31:38 They chill me to the bone because a lot of these people are loose in communities going under different names and no one knows who they are.

31:47 Again.

31:47 I don't want to say, don't trust anybody but you should really choose your friends wisely.

31:55 I know that we all don't go to the internet and look up people's names.

31:59 But these are people that change their names.

32:01 You're not going to know who they are and you're not going to know what kind of crimes they've committed.

32:06 I can guarantee you a lot of them have committed crimes that weren't caught.

32:11 This is just, I don't know, I can't stand these stories because me that this was all recent.
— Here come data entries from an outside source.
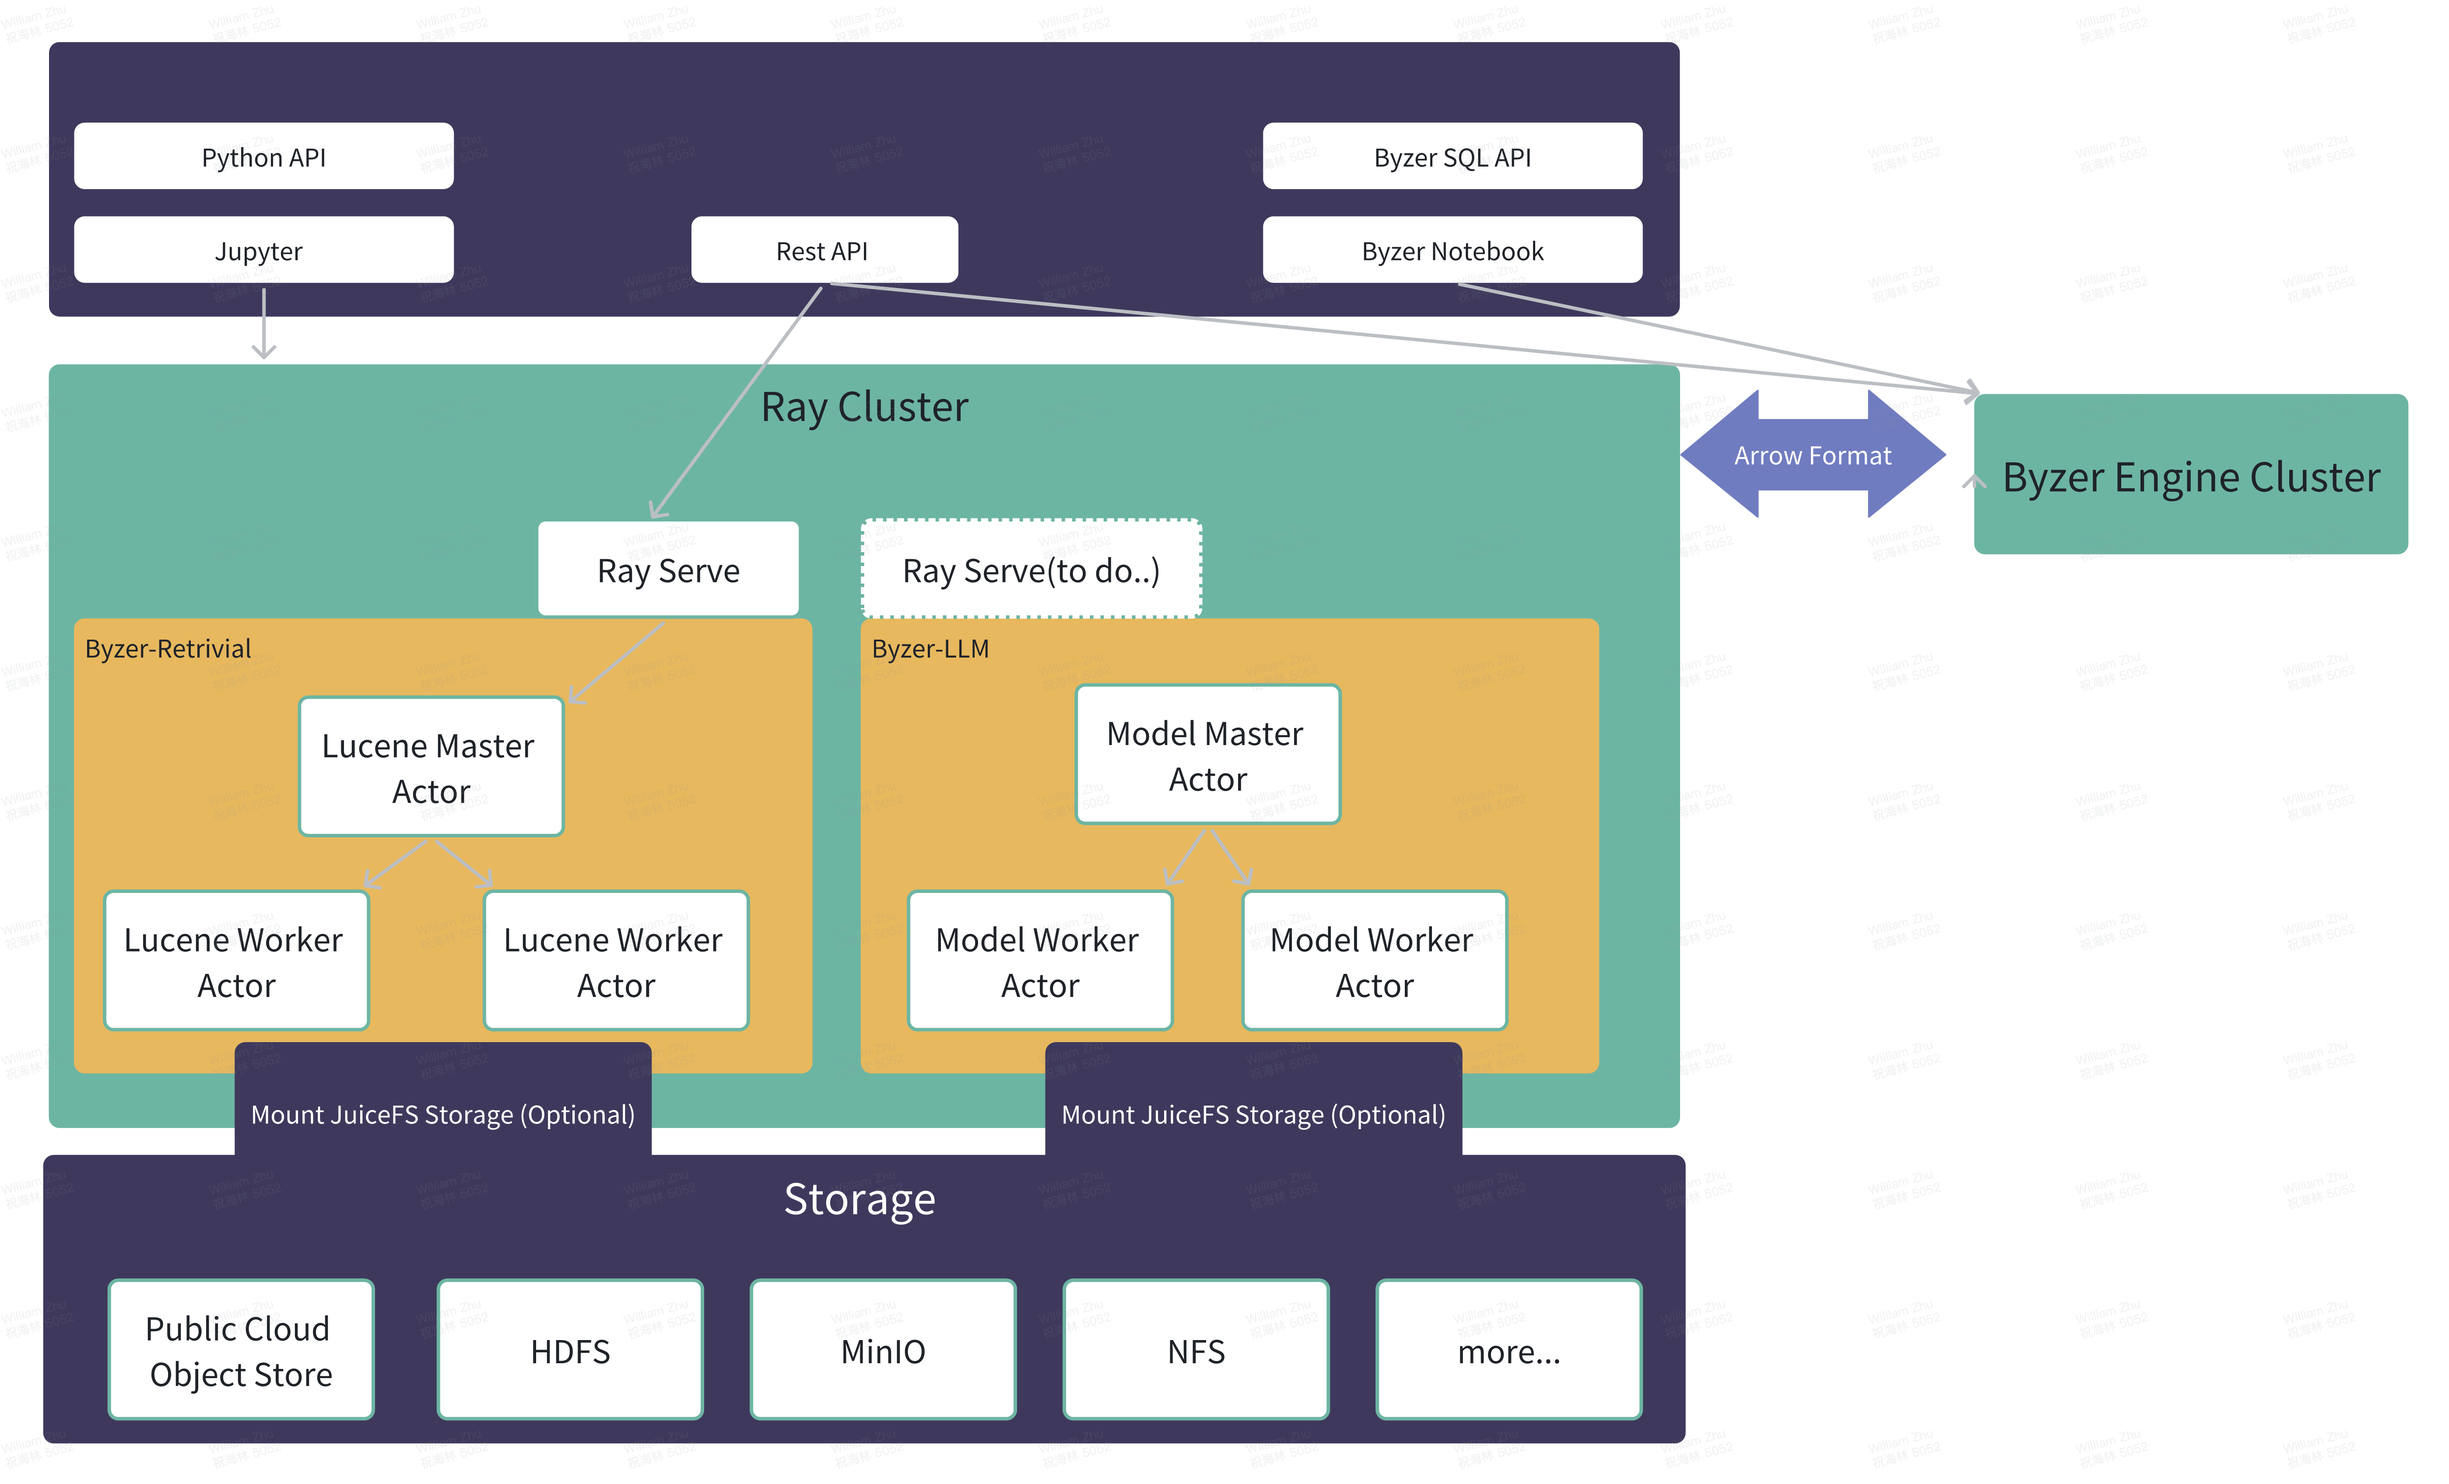
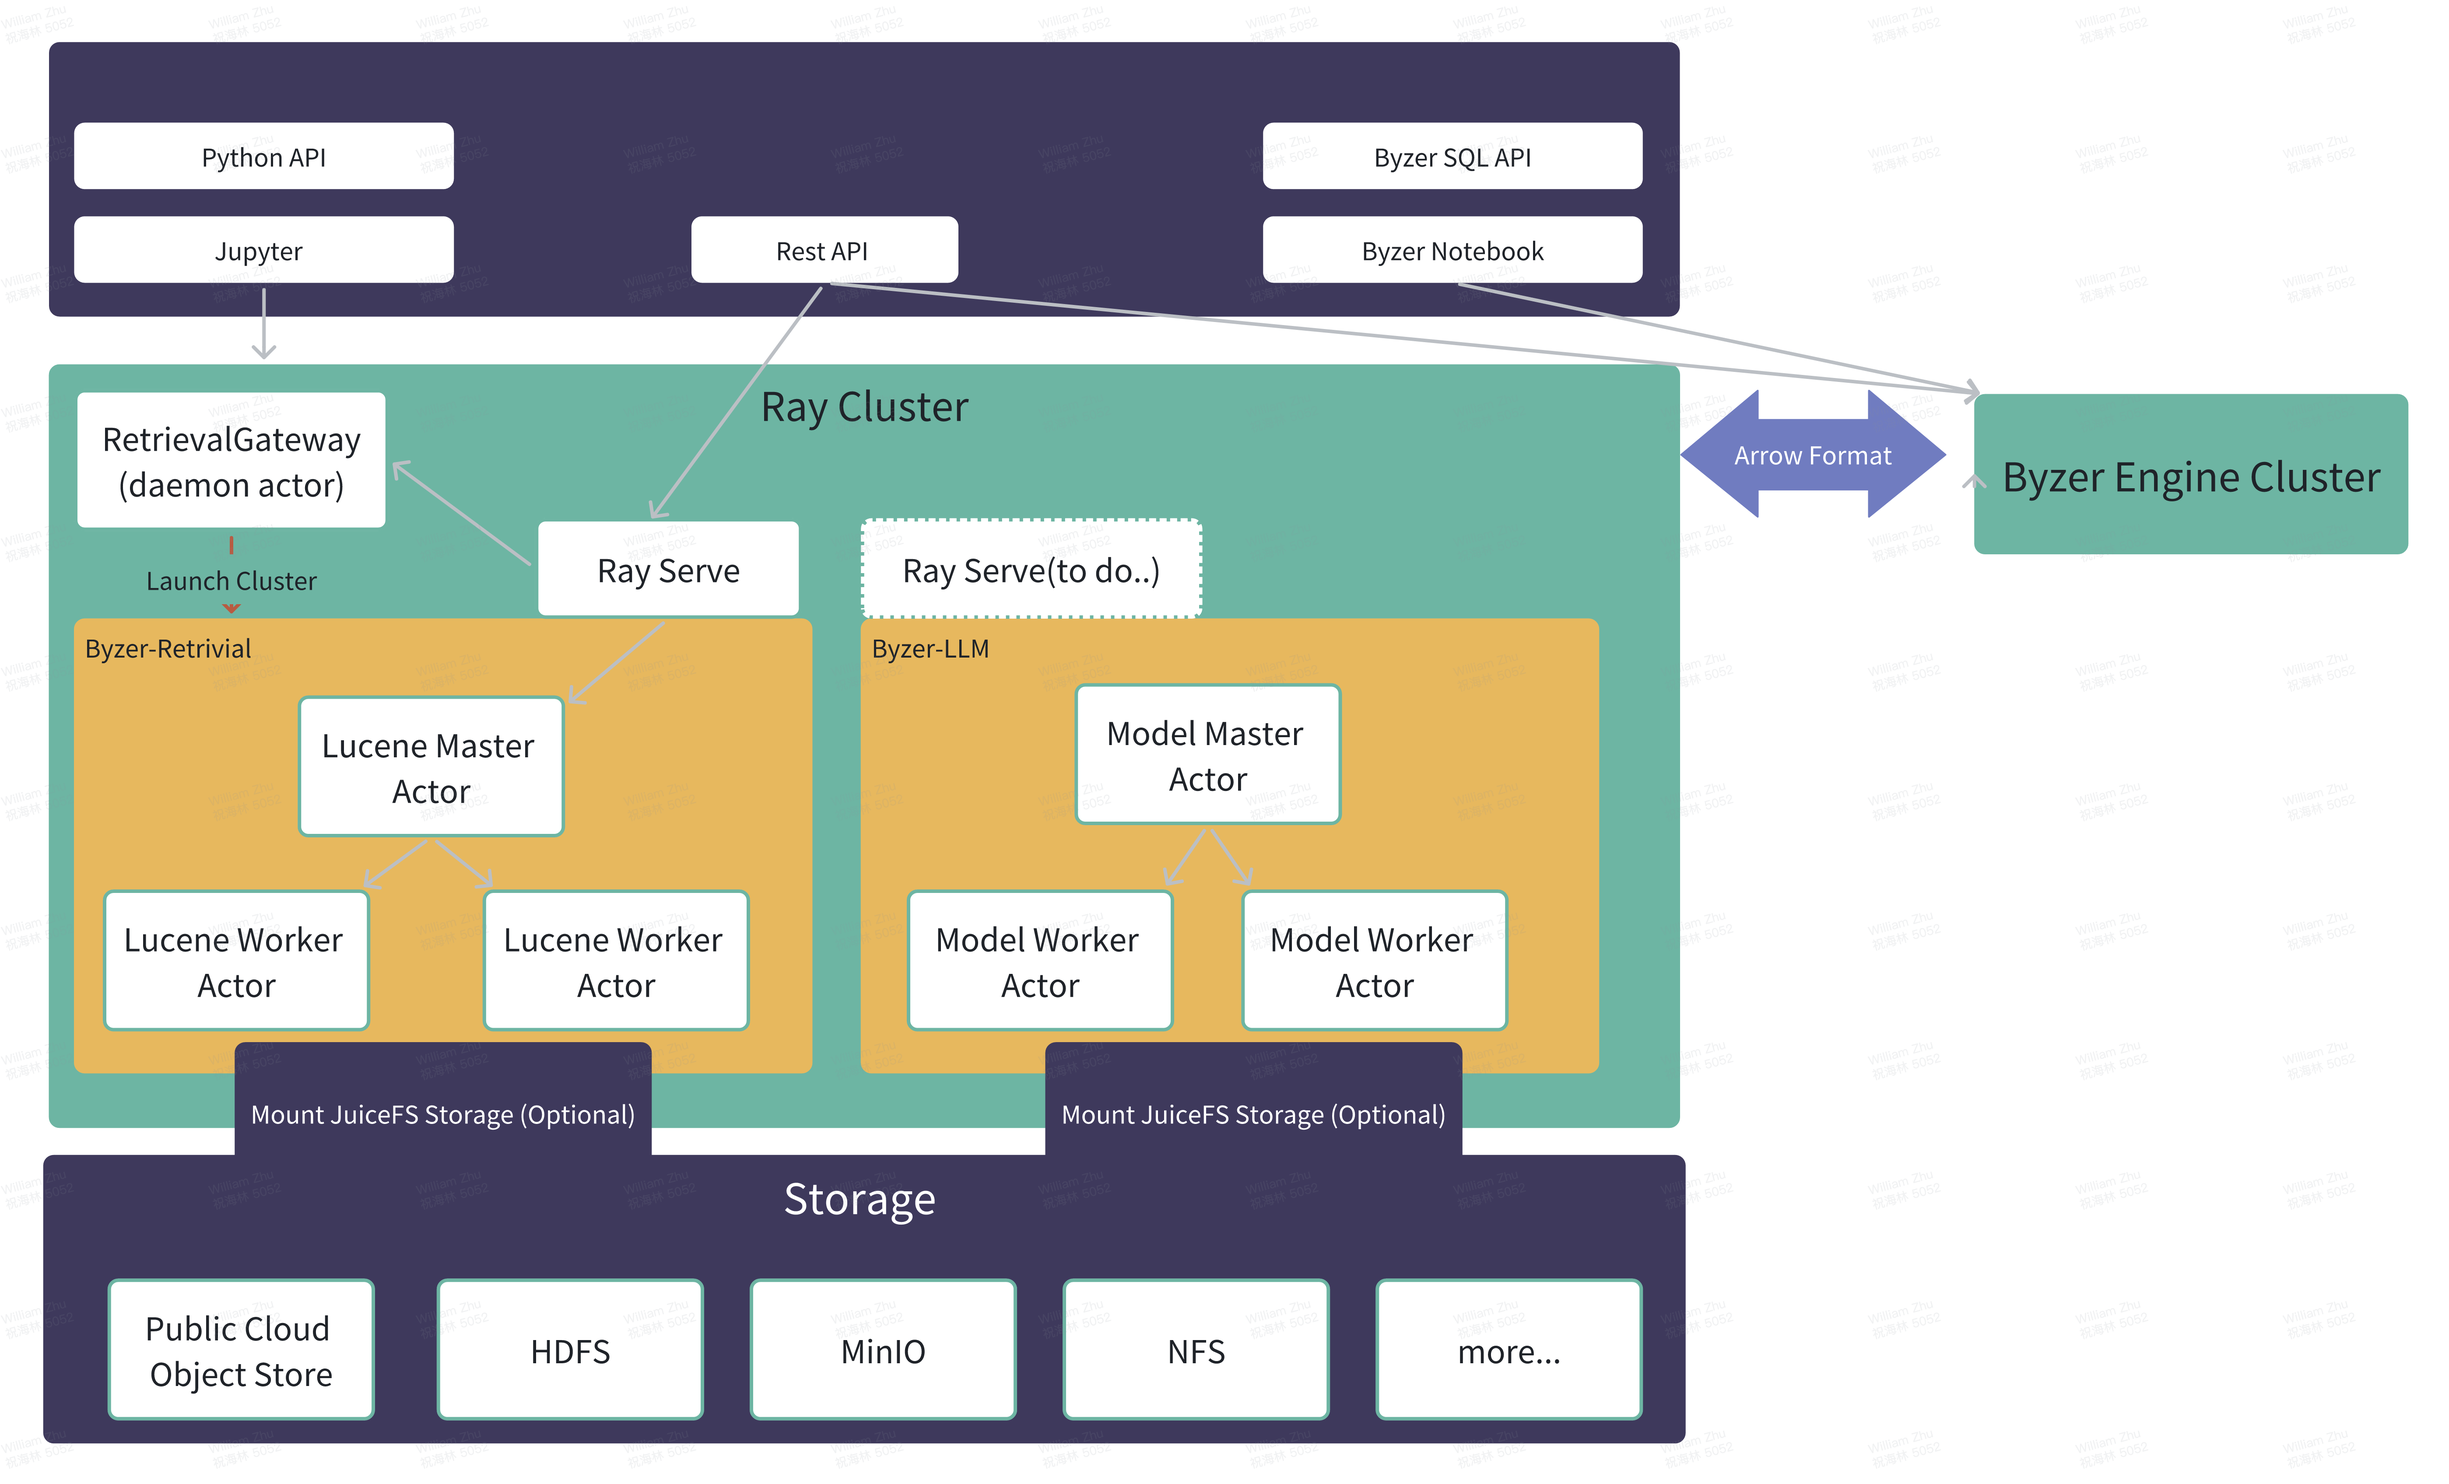
udpate doc

Changed region(s): [[0.0311, 0.25, 0.1866, 0.4062]]

diff --git a/README.md b/README.md
@@ -19,8 +19,8 @@ to improve the concurrency performance of cluster.
 
 ![](images/byzer-retrieval.png)
 
-The above figure shows the architecture of Byzer-retrieval. The user can use Python/Rest/SQL API to 
-create a retrieval cluster. The user can create any number of clusters, and each cluster can contain any number of tables.
+The above figure shows the architecture of Byzer-retrieval. The user can use Python/Rest/SQL API to launch a RetrievalGateway,
+and then use the RetrievalGateway to create a retrieval cluster. Actually, you can create any number of clusters, and each cluster can contain any number of tables.
 Notice that all tables in the same cluster have the same shard number. Each cluster will have a master actor and 
 some worker actors, and all these actors are Java actors. The master actor is as the entry point of the cluster.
32:18 These guys again, just walking free living their best life like nothing happened.

32:24 And then we have people committing much, much lesser crimes who are serving years and years and years in prison and federal prison.

32:33 And I just find that very, very unfair.

32:36 Next week we are headed to North Dakota, and we are going to watch my stepson graduate, going to enjoy the weather up there.

32:48 It's been beautiful in Texas, but I'm quite sure that a better or take a coat and a lot of warm clothes because I know it's going to be cold.

32:56 I hope that everyone is gearing up for Christmas and getting ready for the holidays and staying safe and warm and just getting ready to spend time with your families and enjoy the holiday season.

33:10 We'll be back next week.

33:12 It won't quite be Christmas yet, but we're getting there.

33:14 We're getting closer.

33:16 Everyone have an amazing week and I'll talk to you soon.

33:20 Thank you so much for joining me today on Pushing Up Lilies.

33:23 If you like this podcast and would like to share with others, please do me a quick favor and leave a review on Apple podcast.

33:31 This helps to make the podcast more visible to the public.

33:34 Thanks again for spending your time with me and be sure to visit me at PushingUpLilies.com for merchandise and past episodes.